Wherever an image appears in the data, omit it and copy all the remaining text word for word.

* * * * * * *

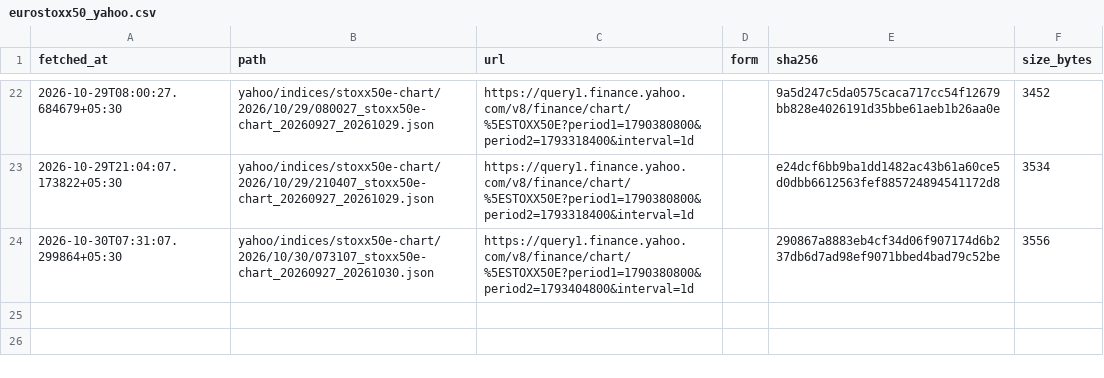
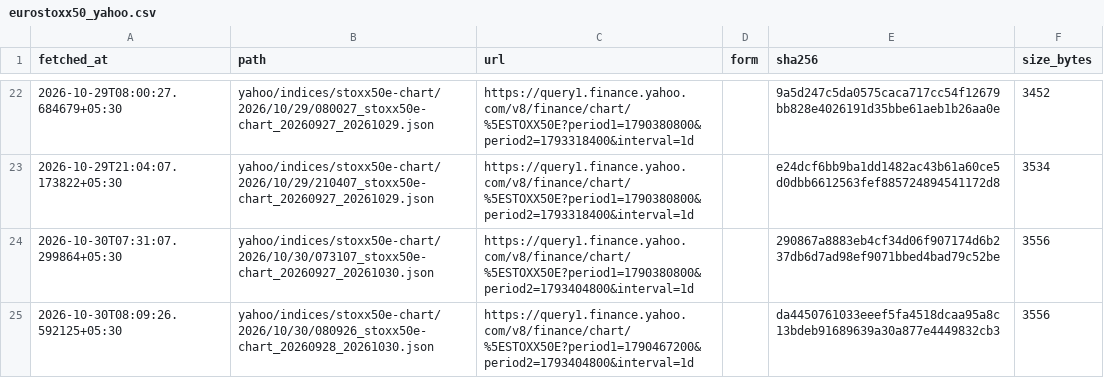
Before and after one commit to contactexepex/omenix-trading, a CSV file: research/data/manifests/global-cues/eurostoxx50_yahoo.csv, drawn as a sheet; only a part is shown, gaps mark what is left out.

```diff
--- a/research/data/manifests/global-cues/eurostoxx50_yahoo.csv
+++ b/research/data/manifests/global-cues/eurostoxx50_yahoo.csv
@@ -24 +24,2 @@ fetched_at,path,url,form,sha256,size_bytes
 2026-10-30T07:31:07.299864+05:30,yahoo/indices/stoxx50e-chart/2026/10/30/073107_stoxx50e-chart_20260927_20261030.json,https://query1.finance.yahoo.com/v8/finance/chart/%5ESTOXX50E?period1=1790380800&period2=1793404800&interval=1d,,290867a8883eb4cf34d06f907174d6b237db6d7ad98ef9071bbed4bad79c52be,3556
+2026-10-30T08:09:26.592125+05:30,yahoo/indices/stoxx50e-chart/2026/10/30/080926_stoxx50e-chart_20260928_20261030.json,https://query1.finance.yahoo.com/v8/finance/chart/%5ESTOXX50E?period1=1790467200&period2=1793404800&interval=1d,,da4450761033eeef5fa4518dcaa95a8c13bdeb91689639a30a877e4449832cb3,3556
```
Also changed, not shown: research/data/manifests/global-cues/sse_composite.csv, research/data/manifests/global-cues/sse_composite_yahoo.csv, 18 other files.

* * * * * * *

> [The answer]
Before and after one commit to contactexepex/omenix-trading, a CSV file: research/data/manifests/global-cues/eurostoxx50_yahoo.csv, drawn as a sheet; only a part is shown, gaps mark what is left out.

```diff
--- a/research/data/manifests/global-cues/eurostoxx50_yahoo.csv
+++ b/research/data/manifests/global-cues/eurostoxx50_yahoo.csv
@@ -24 +24,2 @@ fetched_at,path,url,form,sha256,size_bytes
 2026-10-30T07:31:07.299864+05:30,yahoo/indices/stoxx50e-chart/2026/10/30/073107_stoxx50e-chart_20260927_20261030.json,https://query1.finance.yahoo.com/v8/finance/chart/%5ESTOXX50E?period1=1790380800&period2=1793404800&interval=1d,,290867a8883eb4cf34d06f907174d6b237db6d7ad98ef9071bbed4bad79c52be,3556
+2026-10-30T08:09:26.592125+05:30,yahoo/indices/stoxx50e-chart/2026/10/30/080926_stoxx50e-chart_20260928_20261030.json,https://query1.finance.yahoo.com/v8/finance/chart/%5ESTOXX50E?period1=1790467200&period2=1793404800&interval=1d,,da4450761033eeef5fa4518dcaa95a8c13bdeb91689639a30a877e4449832cb3,3556
```
Also changed, not shown: research/data/manifests/global-cues/sse_composite.csv, research/data/manifests/global-cues/sse_composite_yahoo.csv, 18 other files.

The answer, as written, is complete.